However, the good news from the Teal Group's chief analyst is that - from 2012 - the industry could return to the sort of annual growth rates of up to 17% it enjoyed until 2008.
Speaking at the opening session, Aboulafia said the biggest brake on recovery for new aircraft sales is the inventory of used business jets on the market. Although the percentage of the fleet available for sale has dropped from over 16% in 2009 to around 14%, it will "take another year or so to work through that backlog", he said. Used aircraft prices were still also falling.
There were many signs of optimism, he said. Corporate profits are rising and big companies such as Ford - forced to furlough corporate jets last year as a result of political pressure - are resuming business jet travel. "Business aircraft are essential for the worldwide operations of a company like Ford," he said.
Brian Humphries, chief executive of the European Business Aviation Association, and his National Business Aviation Association counterpart Ed Bolen called for everyone in the industry to "redouble their efforts" to convince policy makers of the contribution business aviation makes to the economy.
"Far too often rules are made based on a stereotype of business aviation very much at odds with who we are and what we do," said Bolen.

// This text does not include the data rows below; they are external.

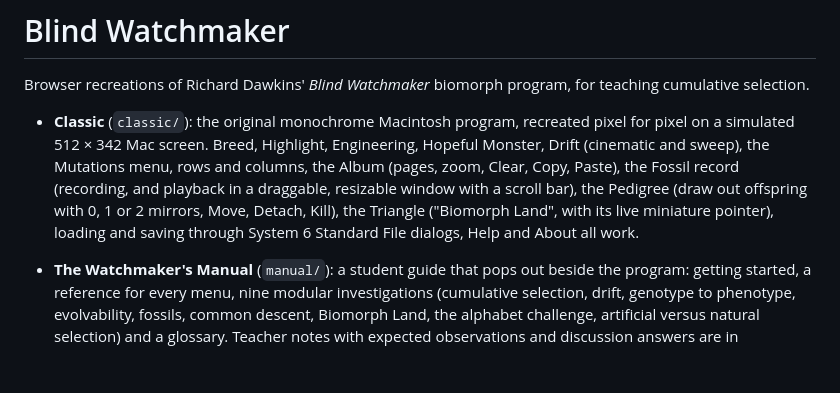
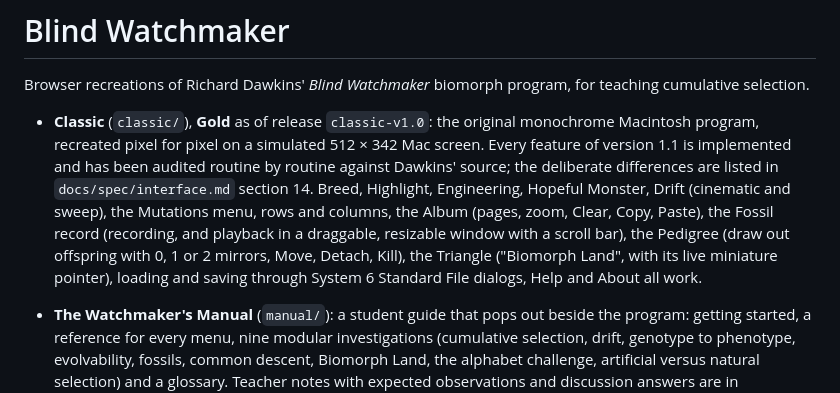
Before and after one commit to BWBrook/blind-watchmaker, a Markdown page: README.md, the part around the change. Drawn GitHub-style; blank space fills up the shorter version.

```diff
--- a/README.md
+++ b/README.md
@@ -2,7 +2,7 @@
 
 Browser recreations of Richard Dawkins' *Blind Watchmaker* biomorph program, for teaching cumulative selection.
 
-- **Classic** (`classic/`): the original monochrome Macintosh program, recreated pixel for pixel on a simulated 512 × 342 Mac screen. Breed, Highlight, Engineering, Hopeful Monster, Drift (cinematic and sweep), the Mutations menu, rows and columns, the Album (pages, zoom, Clear, Copy, Paste), the Fossil record (recording, and playback in a draggable, resizable window with a scroll bar), the Pedigree (draw out offspring with 0, 1 or 2 mirrors, Move, Detach, Kill), the Triangle ("Biomorph Land", with its live miniature pointer), loading and saving through System 6 Standard File dialogs, Help and About all work.
+- **Classic** (`classic/`), **Gold** as of release `classic-v1.0`: the original monochrome Macintosh program, recreated pixel for pixel on a simulated 512 × 342 Mac screen. Every feature of version 1.1 is implemented and has been audited routine by routine against Dawkins' source; the deliberate differences are listed in `docs/spec/interface.md` section 14. Breed, Highlight, Engineering, Hopeful Monster, Drift (cinematic and sweep), the Mutations menu, rows and columns, the Album (pages, zoom, Clear, Copy, Paste), the Fossil record (recording, and playback in a draggable, resizable window with a scroll bar), the Pedigree (draw out offspring with 0, 1 or 2 mirrors, Move, Detach, Kill), the Triangle ("Biomorph Land", with its live miniature pointer), loading and saving through System 6 Standard File dialogs, Help and About all work.
 
 - **The Watchmaker's Manual** (`manual/`): a student guide that pops out beside the program: getting started, a reference for every menu, nine modular investigations (cumulative selection, drift, genotype to phenotype, evolvability, fossils, common descent, Biomorph Land, the alphabet challenge, artificial versus natural selection) and a glossary. Teacher notes with expected observations and discussion answers are in `manual/teachers.html`. Biomorph figures are drawn by the recreation's own engine; screen pictures are captures of the program.
 
```
Also changed, not shown: docs/spec/interface.md (+4 -0 lines).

As several surveys proved, using business aviation was "the sign of a well-managed company", he added.